A stroke occurs when a blood vessel supplying blood, which carries oxygen and nutrients to the brain, becomes occluded or bleeds. The result is that a certain area of the brain, depending on which blood vessel is affected, will begin to die due to a lack of the mentioned essential elements and this will lead to dysfunction of the part of the body controlled by the affected brain matter.
Brain damage due to lack of blood supplying the tissue can begin within a minutes. This is why it is very important to know of the factors that can increase the risk of developing a stroke. It is also very important to know how a stroke presents so that one can act fast to seek out immediate medical attention. Quick treatment can help limit the amount of damage to the brain and it increases the chances of a full recovery.
Signs and Symptoms
Symptoms of a stroke occur rapidly and may lead to issues such as:
- The onset of a sudden and severe headache that is different from previous ones.
- A sudden inability or difficulty to speak.
- Visual changes over the affected side of the brain.
- Weakness of the facial muscles resulting in the appearance of a drooping face affecting the side where the stroke occurred.
- Experiencing a tingling sensation, weakness, or power loss in the arm or leg, especially one side of the body and usually the opposite side of the stroke.
- Problems with balance, coordination, and walking.
Factors that Increase the Risk of a Stroke
A risk factor is defined as anything that can make one more likely to develop a particular health-related problem. There are modifiable and non-modifiable risk factors which mean there are those that one can treat or change and those that cannot be modified.1
Modifiable risk factors include:
- Having high blood pressure, also known as hypertension – increased pressure in the cardiovascular system can lead to damage to the blood vessels which increases the risk of a hemorrhagic stroke.

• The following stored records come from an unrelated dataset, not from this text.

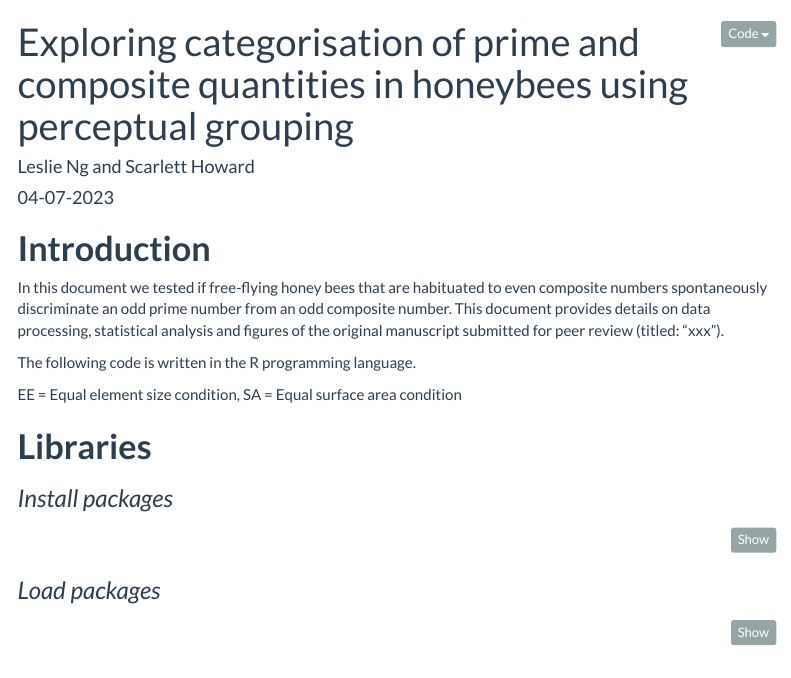
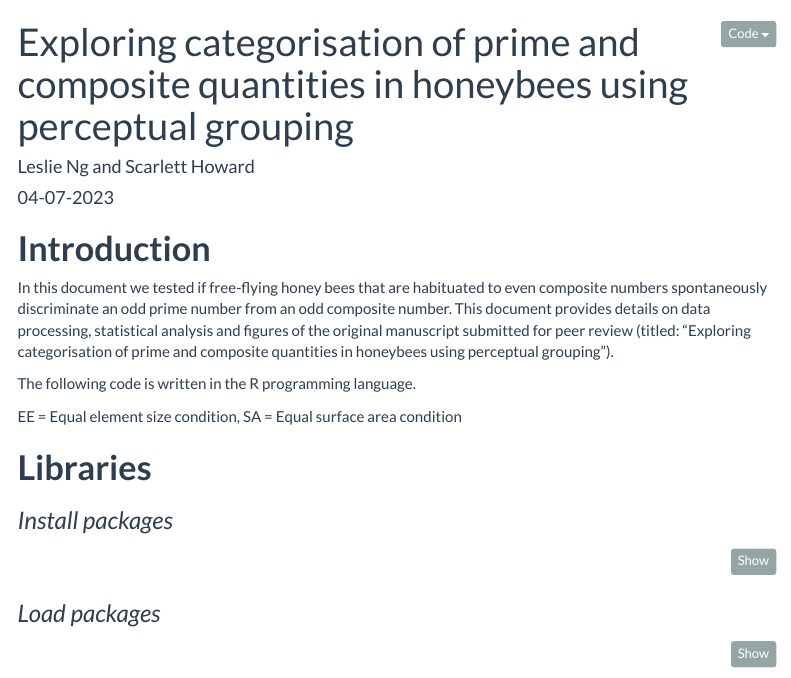
Before and after one commit to tcleslieng/Prime-vs-composite-bee-manuscript, an R Markdown document (Scripts/prime.Rmd): the page in a window 1100 px wide, from its top. Rendered offline with R 4.5, knitr and Pandoc, with nearby package versions; menus at the side of the page are left out.

Commit message:
Pre-submission update

```diff
--- a/Scripts/prime.Rmd
+++ b/Scripts/prime.Rmd
@@ -33,7 +33,7 @@ knitr::opts_chunk$set(error = TRUE)
 # **Introduction**
 
 
-In this document we tested if free-flying honey bees that are habituated to even composite numbers spontaneously discriminate an odd prime number from an odd composite number. This document provides details on data processing, statistical analysis and figures of the original manuscript submitted for peer review (titled: "xxx").
+In this document we tested if free-flying honey bees that are habituated to even composite numbers spontaneously discriminate an odd prime number from an odd composite number. This document provides details on data processing, statistical analysis and figures of the original manuscript submitted for peer review (titled: "Exploring categorisation of prime and composite quantities in honeybees using perceptual grouping").
 
 The following code is written in the R programming language.
 
```
Also changed, not shown: Output/prime.html, Scripts/figx.pdf, Scripts/figx2.pdf, 1 other file.
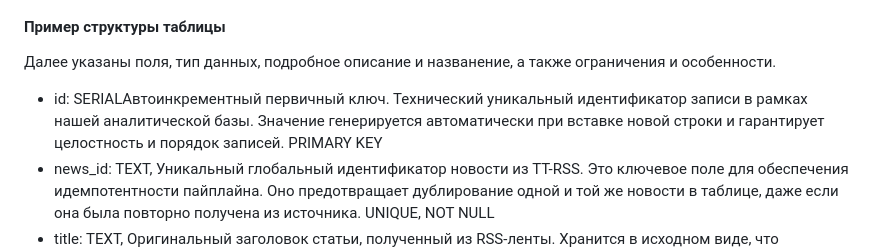
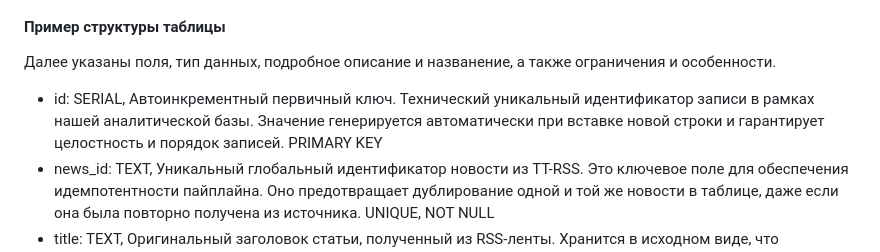
Before and after one commit to AIDA-22B0891/ttrss-deployment, a Markdown page: README.md, the part around the change. Drawn GitHub-style.

```diff
--- a/README.md
+++ b/README.md
@@ -150,7 +150,7 @@ NewsHarvestR — это комплексное программное решен
 #### Пример структуры таблицы
 
 Далее указаны поля, тип данных, подробное описание и названение, а также ограничения и особенности.
-- id: SERIALАвтоинкрементный первичный ключ. Технический уникальный идентификатор записи в рамках нашей аналитической базы. Значение генерируется автоматически при вставке новой строки и гарантирует целостность и порядок записей. PRIMARY KEY
+- id: SERIAL, Автоинкрементный первичный ключ. Технический уникальный идентификатор записи в рамках нашей аналитической базы. Значение генерируется автоматически при вставке новой строки и гарантирует целостность и порядок записей. PRIMARY KEY
 - news_id: TEXT, Уникальный глобальный идентификатор новости из TT-RSS. Это ключевое поле для обеспечения идемпотентности пайплайна. Оно предотвращает дублирование одной и той же новости в таблице, даже если она была повторно получена из источника. UNIQUE, NOT NULL
 - title: TEXT, Оригинальный заголовок статьи, полученный из RSS-ленты. Хранится в исходном виде, что позволяет проводить точный поиск и верификацию.
 - link: TEXT, Прямая URL-ссылка на оригинальную публикацию. Позволяет пользователю или системе быстро перейти к первоисточнику для получения полной информации.
```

This condition can be controlled with certain medications as well as through dietary intervention by cutting down on high-calorie foods as well as one’s salt intake. The latter leads to fluid retention in the body which raises one’s blood pressure.

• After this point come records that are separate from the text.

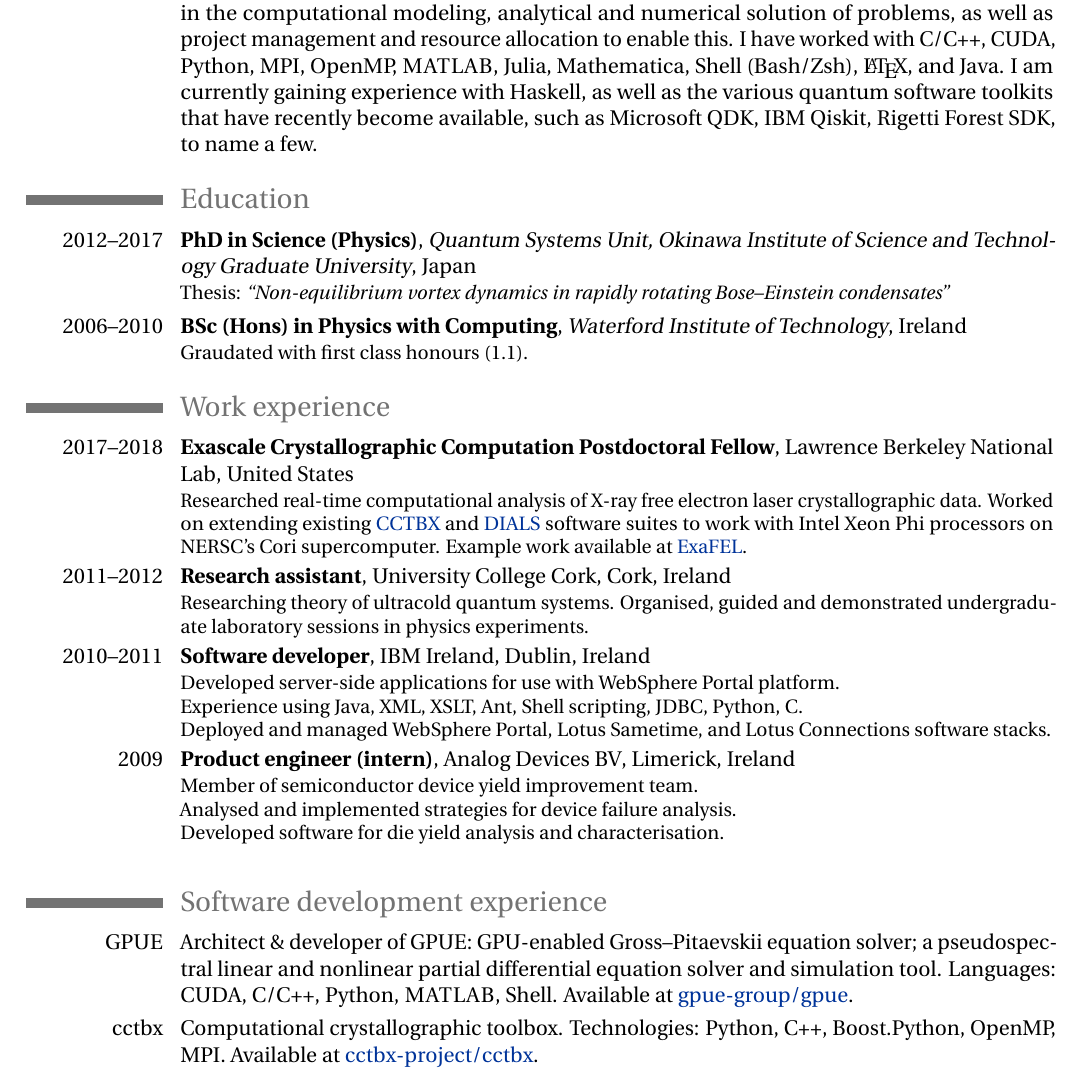
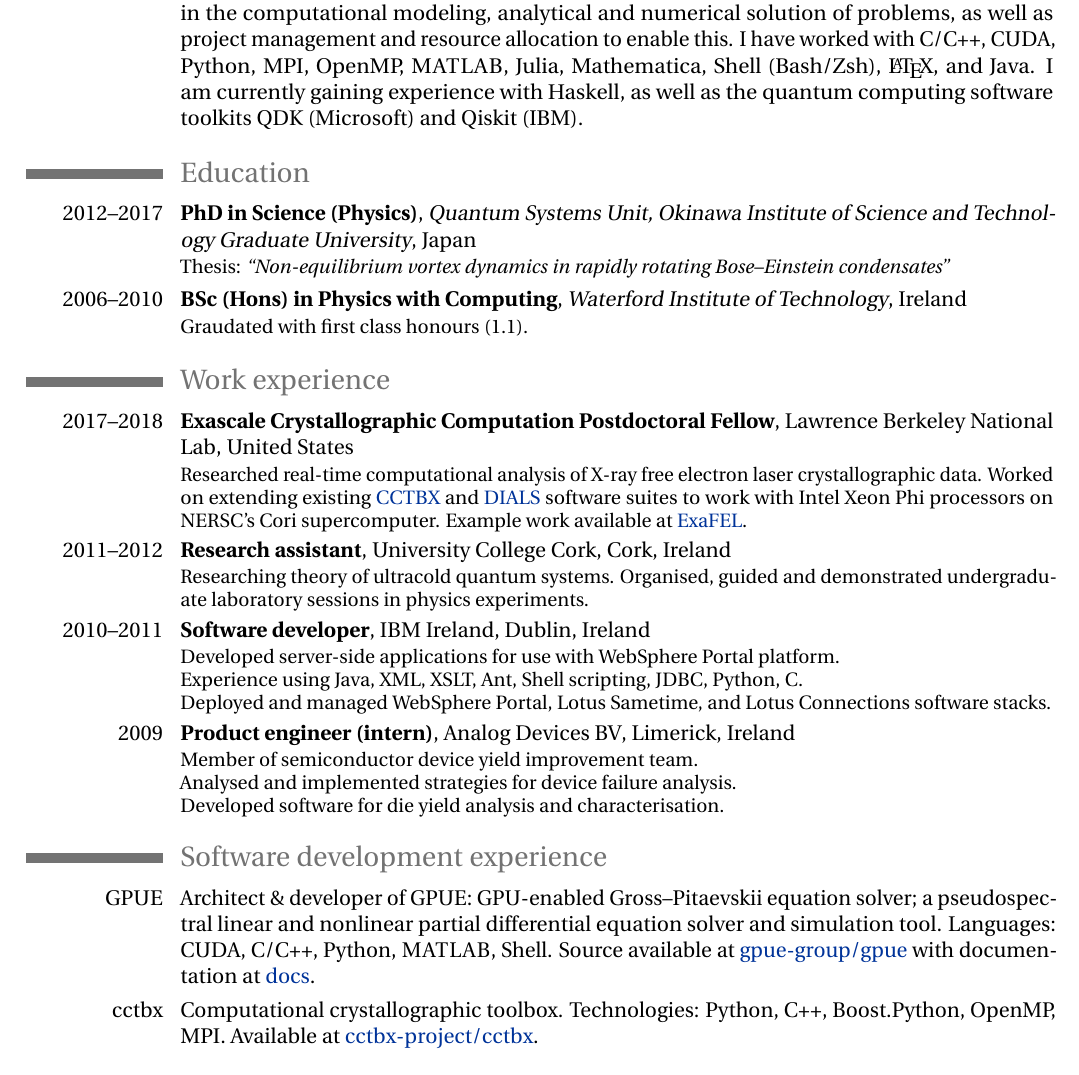
Before and after one commit to mlxd/CV, a LaTeX CV (mlxd_cv_1_0.tex): part of page 1 of 3, cut so that both start at the same text. Compiled offline with pdfLaTeX.

Commit message:
More updates

```diff
--- a/mlxd_cv_1_0.tex
+++ b/mlxd_cv_1_0.tex
@@ -51,7 +51,7 @@
 
 \section{Personal statement}
 \cvline{}{I have developed research and production codes for various topics such as data analysis, high performance computing enabled simulations of quantum systems, tomographic image processing, as well as industry applications. Through these topics I have gained experience in the computational modeling, analytical and numerical solution of problems, as well as project management and resource allocation to enable this. I have worked with C/C++, CUDA, Python, MPI, OpenMP, \textsc{MATLAB}, Julia, Mathematica, Shell (Bash/Zsh), \LaTeX, and Java. I am currently gaining
-experience with Haskell, as well as the various quantum software toolkits that have recently become available, such as Microsoft QDK, IBM Qiskit, Rigetti Forest SDK, to name a few.}
+experience with Haskell, as well as the quantum computing software toolkits QDK (Microsoft) and Qiskit (IBM).}
 
 \section{Education}
 \cventry{2012--2017}{PhD in Science (Physics)}{Quantum Systems Unit, Okinawa Institute of Science and Technology Graduate University}{Japan}{}{Thesis: \emph{``Non-equilibrium vortex dynamics in rapidly rotating Bose--Einstein condensates''}}
@@ -70,11 +70,11 @@ Experience using Java, XML, XSLT, Ant, Shell scripting, JDBC, Python, C.\newline
     Deployed and managed WebSphere Portal, Lotus Sametime, and Lotus Connections software stacks.}
     \cventry{2009}{Product engineer (intern)}{}{Analog Devices BV}{Limerick, Ireland}{Member of semiconductor device yield improvement team.\newline{}
     Analysed and implemented strategies for device failure analysis.\newline{}
-Developed software for die yield analysis and characterisation.\newline{}
+    Developed software for die yield analysis and characterisation.
 }
 
 \section{Software development experience}
-\cvline{GPUE}{Architect \& developer of GPUE: GPU-enabled Gross--Pitaevskii equation solver; a pseudospectral linear and nonlinear partial differential equation solver and simulation tool. Languages: CUDA, C/C++, Python, \textsc{MATLAB}, Shell. Available at \href{http://github.com/gpue-group/gpue}{gpue-group/gpue}.}
+    \cvline{GPUE}{Architect \& developer of GPUE: GPU-enabled Gross--Pitaevskii equation solver; a pseudospectral linear and nonlinear partial differential equation solver and simulation tool. Languages: CUDA, C/C++, Python, \textsc{MATLAB}, Shell. Source available at \href{http://github.com/gpue-group/gpue}{gpue-group/gpue} with documentation at \href{http://gpue-group.github.io}{docs}.}
     \cvline{cctbx}{Computational crystallographic toolbox. Technologies: Python, C++, Boost.Python, OpenMP, MPI. Available at \href{http://github.com/cctbx-project/cctbx}{cctbx-project/cctbx}.}
     \cvline{DIALS}{DIALS X-ray diffraction analysis software. Technologies: Python, C++, Boost.Python. Available at \href{http://github.com/dials/dials}{dials/dials}.}
     \cvline{ExaFEL Project}{Exascale Free Electron Laser project: exascale capable extensions to cctbx and DIALS projects. Technologies: Python, C++, Boost.Python, MPI, OpenMP, Bash. Available at \href{http://github.com/exafel}{exafel}.}
```
Also changed, not shown: mlxd_cv_1_0.tex (6 more changed lines). Lines whose indentation alone changed are shown as unchanged.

- Diabetes – uncontrolled and elevated glucose levels in the bloodstream can lead to damage to the inner lining of the blood vessels. The glucose molecules scratch and irritate the blood vessels leading to chronic inflammation which may result in thickening of the inner wall. This may lead to narrowing of the blood vessels which can cause obstruction of blood flow to the brain. Medication and dietary interventions are suggested to reduce glucose levels in the bloodstream.
- Smoking – the toxins and chemical in tobacco products can cause hardening of the blood vessels causing them to narrow and this increases the chances of obstructed blood flow to the brain.

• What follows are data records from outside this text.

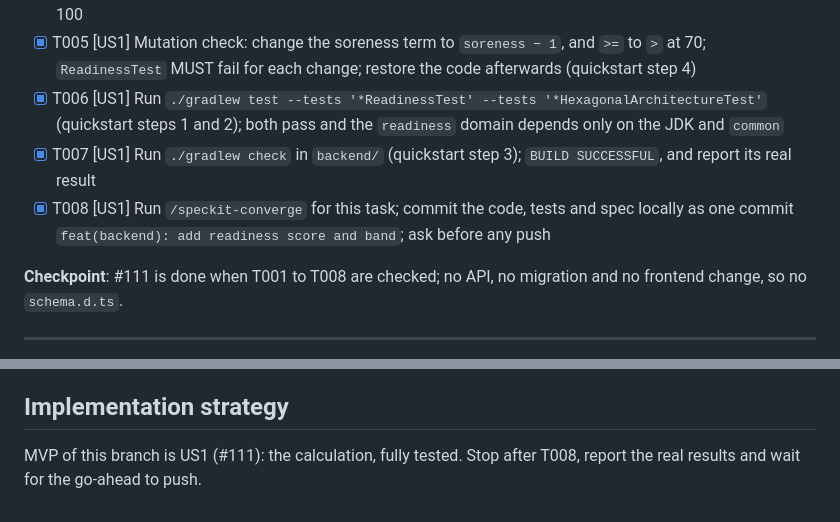
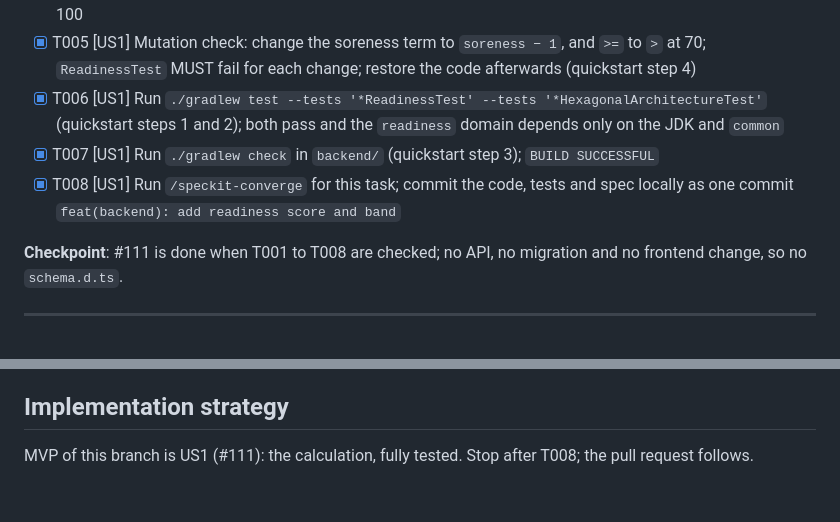
Before and after one commit to Volodymyr1233/kinetiq, a Markdown page: specs/109-readiness-checkin/tasks.md, 2 parts joined by grey strips. Rendered like a GitHub page.

Commit message:
docs: reword the task notes of the spec

```diff
--- a/specs/109-readiness-checkin/tasks.md
+++ b/specs/109-readiness-checkin/tasks.md
@@ -36,8 +36,8 @@ description: "Tasks for story #109, Client checks in and sees readiness"
 - [X] T004 [US1] Test in `BT/domain/model/ReadinessTest.java`: the issue's examples and both extremes; all 125 combinations in range 0 to 100 and strictly monotonic per answer (SC-001); band edges on scores 44, 45, 69, 70 and on real answers 42, 50, 58, 67, 75; refusal of answers outside 1 to 5 and of scores outside 0 to 100
 - [X] T005 [US1] Mutation check: change the soreness term to `soreness − 1`, and `>=` to `>` at 70; `ReadinessTest` MUST fail for each change; restore the code afterwards (quickstart step 4)
 - [X] T006 [US1] Run `./gradlew test --tests '*ReadinessTest' --tests '*HexagonalArchitectureTest'` (quickstart steps 1 and 2); both pass and the `readiness` domain depends only on the JDK and `common`
-- [X] T007 [US1] Run `./gradlew check` in `backend/` (quickstart step 3); `BUILD SUCCESSFUL`, and report its real result
-- [X] T008 [US1] Run `/speckit-converge` for this task; commit the code, tests and spec locally as one commit `feat(backend): add readiness score and band`; ask before any push
+- [X] T007 [US1] Run `./gradlew check` in `backend/` (quickstart step 3); `BUILD SUCCESSFUL`
+- [X] T008 [US1] Run `/speckit-converge` for this task; commit the code, tests and spec locally as one commit `feat(backend): add readiness score and band`
 
 **Checkpoint**: #111 is done when T001 to T008 are checked; no API, no migration and no frontend change, so no `schema.d.ts`.
 
@@ -80,4 +80,4 @@ description: "Tasks for story #109, Client checks in and sees readiness"
 
 ## Implementation strategy
 
-MVP of this branch is US1 (#111): the calculation, fully tested. Stop after T008, report the real results and wait for the go-ahead to push.
+MVP of this branch is US1 (#111): the calculation, fully tested. Stop after T008; the pull request follows.
```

- High cholesterol – elevated cholesterol levels in the body can deposit inside the inner wall of the blood vessels causing them to enlarge and therefore narrow the area for blood to flow through. Just like smoking and diabetes, elevated cholesterol levels can lead to obstructed blood flow to the brain.
- Atrial fibrillation – this is a condition where the upper two chambers of the heart donot beat in a regular fashion and this results in decreased and inadequate emptying of blood from the heart chambers. This can result in blood remaining behind in the heart which can clot on the heart valves. If these clots break off, they can end up flowing up to the blood vessels of the brain and getting lodged in them thereby cutting off the blood supply to the organ.
- Physical inactivity and being overweight– decreased physical exertion and being obese increases the chances of developing conditions such as hypertension and diabetes which can directly lead to a stroke. Increasing physical activity and adjusting one’s dietary intake can help reduce the risk of developing a stroke by decreasing the chances of developing the mentioned chronic conditions.
Risk factors for a stroke that one cannot change include:
- One’s age – the risk of a stroke increases with advancing age.
- Gender – women have a higher risk of developing a stroke than men.
- Race – Native Americans, African Americans, and Alaskan Natives all have a higher risk of developing a stroke than other races.
- Having a family history of a stroke or oneself having a history of previously developing a stroke.
1. Allen CL1, Bayraktutan U. Risk factors for ischaemic stroke. International Journal of Stroke. 2008 May;3(2):105-16. doi: 10.1111/j.1747-4949.2008.00187.x.